How MotoCAP is transforming an industry
Motorcycle crashes make up almost 24 per cent of serious road crash injuries in Australia contributing to the $27 billion of annual road trauma costs for the Australian Government, but can this number be reduced by simply improving protective clothing? The Institute for Frontier Materials believes it can.
For years researchers based at the ARC Research Hub for Future Fibres have been focusing their research on what happens to a motorcyclist’s clothing during a crash. Among their projects is MotoCAP – a star rating assessment system for protective clothing that they developed for Australia and New Zealand, which rates the protection and thermal comfort levels of motorcycle clothing.
The research team, made up of Dr Christopher Hurren, Dr Liz de Rome, Dr Xin Liu, Dr Gayathri Rajmohan, Armstrong Xie and Kaylene Stocks, worked with government agencies, in consultation with industry, to create the test program and star rating scheme to enable motorcyclists to make informed decisions about their motorcycle clothing. The test results and advisory services are also made available to industry.
‘The research in this space is all new,’ says team leader Dr Christopher Hurren, Senior Research Fellow at the Institute for Frontier Materials.
‘There has been very little research done on what happens to a motorcyclist’s clothing during a crash.
‘Most clothing development has come from manufacturers looking at the damage that occurs during racing and designing to mitigate this. Riding on roads is very different to riding on a race track.
‘Road surfaces are different and impact injury from other motor vehicles and roadside furniture changes the risks a rider is exposed to.
‘Epidemiological studies generally identify the issues but do not propose methods to alleviate them. This team’s research looks at the fundamentals behind what happens when we crash and uses this knowledge combined with epidemiological studies to reduce injury severity and in some cases avoid it.’
Since the MotoCAP rating scheme was launched in September 2018, the website user numbers have grown. Currently the scheme has more than 8,000 users per month. The highest user groups are from Australia and New Zealand with interest growing from users in North America, Europe and the UK. It has also attracted the attention of influencers in the motorcycle world including Brittany Morrow, Brett Tkacs, Kevin Williams and Dave Moss. In 2019, the program won a Federation Internationale de Motocyclisme (FIM) Road Safety Award.
Three years since the launch, the relevance of the research continues to grow with the Federal Government’s National Road Safety Plan 2020 (ATC 2011) naming the increased use of effective protective clothing by motorcyclists one of its strategic aims.
In July 2021, Jaala Pulford, the Victorian Minister for Road Safety, and TAC requested the opportunity to visit the laboratory with the Motorcycle Expert Advisory Panel to find out more about the work of the research team.

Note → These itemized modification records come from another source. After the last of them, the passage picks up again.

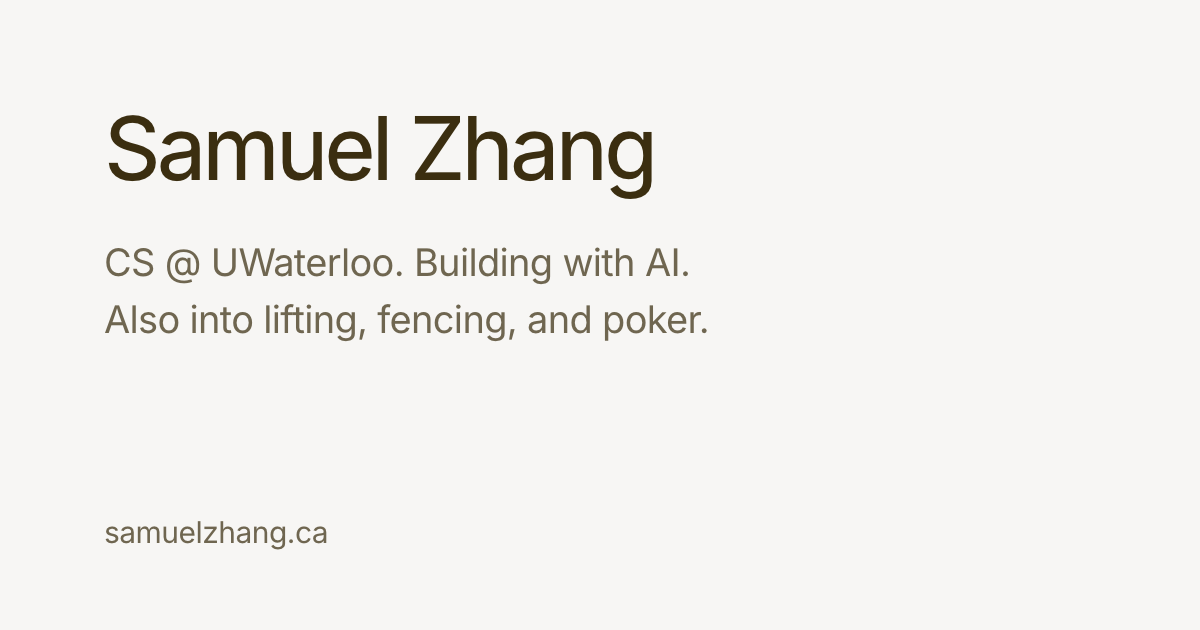
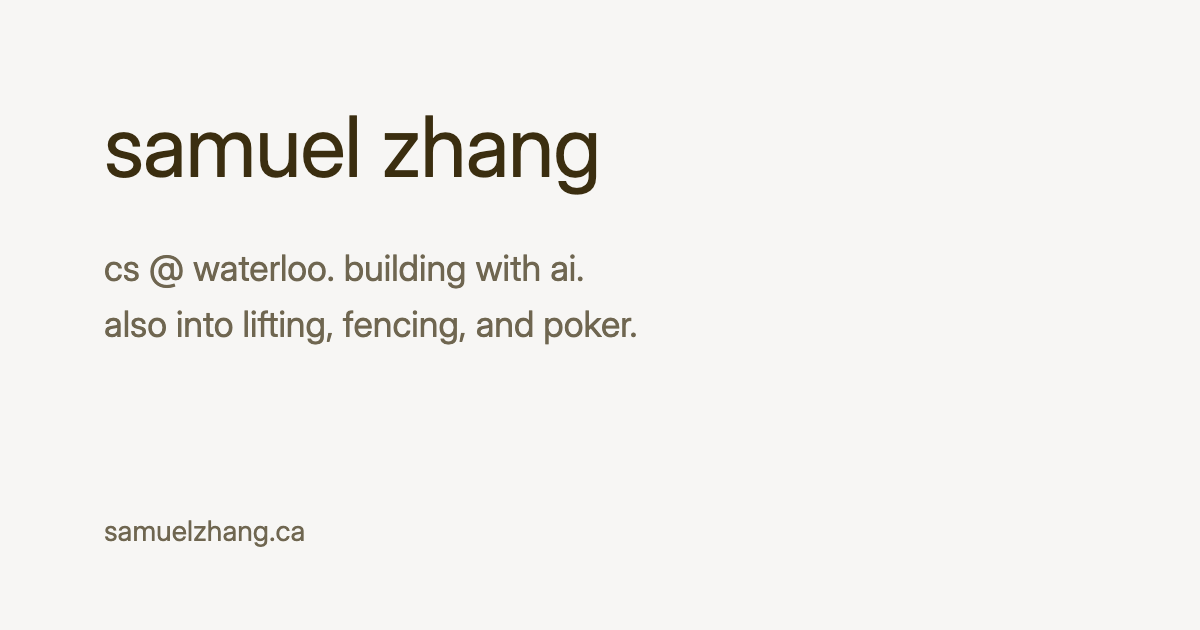
Remake the share image in lowercase; say waterloo, not uwaterloo

diff --git a/src/config.tsx b/src/config.tsx
@@ -24,7 +24,7 @@ const BIO: (string | { text: string; href: string })[] = [
     'currently ',
     { text: 'bumming', href: 'https://www.noahpinion.blog/p/bumbition' },
     ' around. i studied cs at ',
-    { text: 'uwaterloo', href: 'https://uwaterloo.ca' },
+    { text: 'waterloo', href: 'https://uwaterloo.ca' },
     '. i was the youngest engineer at ',
     { text: 'openart', href: 'https://openart.ai/' },
     ' and ',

‘Our research continues to be used by riders and governments worldwide to help reduce injury severity,’ Dr Hurrensays.
‘It is an important tool for governments in developing policies in the motorcycle safety space.
‘The team is the first to provide scientific knowledge on what happens to a rider’s clothing during a crash. The MotoCAP program is the first of its kind in the world.
‘Our team is all about providing the knowledge to riders, governments and road designers in order to reduce injury severity worldwide. Initial work and proof of concept is occurring in Australia and New Zealand with the aim to expand it to the world.
‘Ongoing research by the team continues to increase the information and aim towards reducing injury severity and fatalities in a motorcycle crash. This information is relevant to a wide range of people including riders, government and non-government road safety experts, protective clothing manufacturers and road design practitioners.’
MotoCAP has given the research team more exposure – Dr de Rome and Dr Hurren have been invited to a number of Australian and New Zealand events to promote MotoCAP to riders.
In 2019 Dr Hurren spent four weeks in New Zealand, travelling by motorcycle to 11 events as
part of the Shiny Side Up Bike Fest to inform riders of the MotoCap safety information and website. The event attracts more than 10,000 attendees.
‘The team is doing important research that will help to reduce road injury,’ Dr Hurren says. ‘This work benefits the rider, their family and their community as well as reducing the burden on government health funding.
‘The industry has recognised the importance of the work with a number of companies contacting Deakin University for advice on how to improve their products into the future.
‘Our research helps us to understand how clothing can protect a motorcycle rider in a crash and helps us to understand the fundamental interactions of abrasion, impact and burst failure that can occur to rider clothing during a crash. And this research will help us to develop new clothing and provide advice in order to reduce injury severity and in some cases avoid injury in the first place.’